Front-end code edit data:
**********
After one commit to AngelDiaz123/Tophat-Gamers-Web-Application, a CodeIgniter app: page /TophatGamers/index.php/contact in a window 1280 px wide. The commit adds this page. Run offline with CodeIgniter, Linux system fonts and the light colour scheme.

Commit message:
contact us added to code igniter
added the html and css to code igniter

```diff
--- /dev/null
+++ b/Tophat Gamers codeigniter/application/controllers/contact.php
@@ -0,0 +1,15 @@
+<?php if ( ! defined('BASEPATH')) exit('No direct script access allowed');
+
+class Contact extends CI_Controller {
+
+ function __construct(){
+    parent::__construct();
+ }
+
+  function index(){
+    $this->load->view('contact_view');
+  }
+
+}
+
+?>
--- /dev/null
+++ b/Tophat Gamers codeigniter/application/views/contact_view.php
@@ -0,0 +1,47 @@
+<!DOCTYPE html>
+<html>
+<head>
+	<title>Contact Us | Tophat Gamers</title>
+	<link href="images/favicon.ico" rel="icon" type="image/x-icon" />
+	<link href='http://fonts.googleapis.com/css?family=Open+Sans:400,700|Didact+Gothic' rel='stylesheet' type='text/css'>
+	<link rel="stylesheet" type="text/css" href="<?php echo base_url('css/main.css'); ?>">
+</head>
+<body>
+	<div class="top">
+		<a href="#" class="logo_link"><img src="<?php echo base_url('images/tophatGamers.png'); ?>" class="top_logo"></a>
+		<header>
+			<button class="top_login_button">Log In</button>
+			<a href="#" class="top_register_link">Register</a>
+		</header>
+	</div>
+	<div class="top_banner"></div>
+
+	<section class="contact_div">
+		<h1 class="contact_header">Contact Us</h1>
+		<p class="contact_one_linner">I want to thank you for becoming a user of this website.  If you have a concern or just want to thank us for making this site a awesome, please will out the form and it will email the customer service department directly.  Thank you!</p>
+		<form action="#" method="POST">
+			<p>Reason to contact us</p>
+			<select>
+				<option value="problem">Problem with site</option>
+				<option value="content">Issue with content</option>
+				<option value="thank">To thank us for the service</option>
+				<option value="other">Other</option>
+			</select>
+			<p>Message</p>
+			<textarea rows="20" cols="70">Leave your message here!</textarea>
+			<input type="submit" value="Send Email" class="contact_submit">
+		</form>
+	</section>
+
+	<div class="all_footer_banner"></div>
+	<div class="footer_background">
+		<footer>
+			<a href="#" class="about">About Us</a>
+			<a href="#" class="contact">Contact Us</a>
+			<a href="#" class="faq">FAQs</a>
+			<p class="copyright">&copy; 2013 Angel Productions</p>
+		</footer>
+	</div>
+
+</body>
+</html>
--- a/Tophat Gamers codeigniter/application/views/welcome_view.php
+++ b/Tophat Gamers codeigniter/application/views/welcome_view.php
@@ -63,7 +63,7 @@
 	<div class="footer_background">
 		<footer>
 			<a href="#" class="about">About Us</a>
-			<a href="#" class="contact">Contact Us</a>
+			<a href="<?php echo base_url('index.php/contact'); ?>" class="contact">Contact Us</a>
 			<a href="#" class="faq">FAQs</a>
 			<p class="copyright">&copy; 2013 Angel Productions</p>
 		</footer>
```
**********
Write out each record exactly, without addition or omission.

# Task result
After one commit to AngelDiaz123/Tophat-Gamers-Web-Application, a CodeIgniter app: page /TophatGamers/index.php/contact in a window 1280 px wide. The commit adds this page. Run offline with CodeIgniter, Linux system fonts and the light colour scheme.

Commit message:
contact us added to code igniter
added the html and css to code igniter

```diff
--- /dev/null
+++ b/Tophat Gamers codeigniter/application/controllers/contact.php
@@ -0,0 +1,15 @@
+<?php if ( ! defined('BASEPATH')) exit('No direct script access allowed');
+
+class Contact extends CI_Controller {
+
+ function __construct(){
+    parent::__construct();
+ }
+
+  function index(){
+    $this->load->view('contact_view');
+  }
+
+}
+
+?>
--- /dev/null
+++ b/Tophat Gamers codeigniter/application/views/contact_view.php
@@ -0,0 +1,47 @@
+<!DOCTYPE html>
+<html>
+<head>
+	<title>Contact Us | Tophat Gamers</title>
+	<link href="images/favicon.ico" rel="icon" type="image/x-icon" />
+	<link href='http://fonts.googleapis.com/css?family=Open+Sans:400,700|Didact+Gothic' rel='stylesheet' type='text/css'>
+	<link rel="stylesheet" type="text/css" href="<?php echo base_url('css/main.css'); ?>">
+</head>
+<body>
+	<div class="top">
+		<a href="#" class="logo_link"><img src="<?php echo base_url('images/tophatGamers.png'); ?>" class="top_logo"></a>
+		<header>
+			<button class="top_login_button">Log In</button>
+			<a href="#" class="top_register_link">Register</a>
+		</header>
+	</div>
+	<div class="top_banner"></div>
+
+	<section class="contact_div">
+		<h1 class="contact_header">Contact Us</h1>
+		<p class="contact_one_linner">I want to thank you for becoming a user of this website.  If you have a concern or just want to thank us for making this site a awesome, please will out the form and it will email the customer service department directly.  Thank you!</p>
+		<form action="#" method="POST">
+			<p>Reason to contact us</p>
+			<select>
+				<option value="problem">Problem with site</option>
+				<option value="content">Issue with content</option>
+				<option value="thank">To thank us for the service</option>
+				<option value="other">Other</option>
+			</select>
+			<p>Message</p>
+			<textarea rows="20" cols="70">Leave your message here!</textarea>
+			<input type="submit" value="Send Email" class="contact_submit">
+		</form>
+	</section>
+
+	<div class="all_footer_banner"></div>
+	<div class="footer_background">
+		<footer>
+			<a href="#" class="about">About Us</a>
+			<a href="#" class="contact">Contact Us</a>
+			<a href="#" class="faq">FAQs</a>
+			<p class="copyright">&copy; 2013 Angel Productions</p>
+		</footer>
+	</div>
+
+</body>
+</html>
--- a/Tophat Gamers codeigniter/application/views/welcome_view.php
+++ b/Tophat Gamers codeigniter/application/views/welcome_view.php
@@ -63,7 +63,7 @@
 	<div class="footer_background">
 		<footer>
 			<a href="#" class="about">About Us</a>
-			<a href="#" class="contact">Contact Us</a>
+			<a href="<?php echo base_url('index.php/contact'); ?>" class="contact">Contact Us</a>
 			<a href="#" class="faq">FAQs</a>
 			<p class="copyright">&copy; 2013 Angel Productions</p>
 		</footer>
```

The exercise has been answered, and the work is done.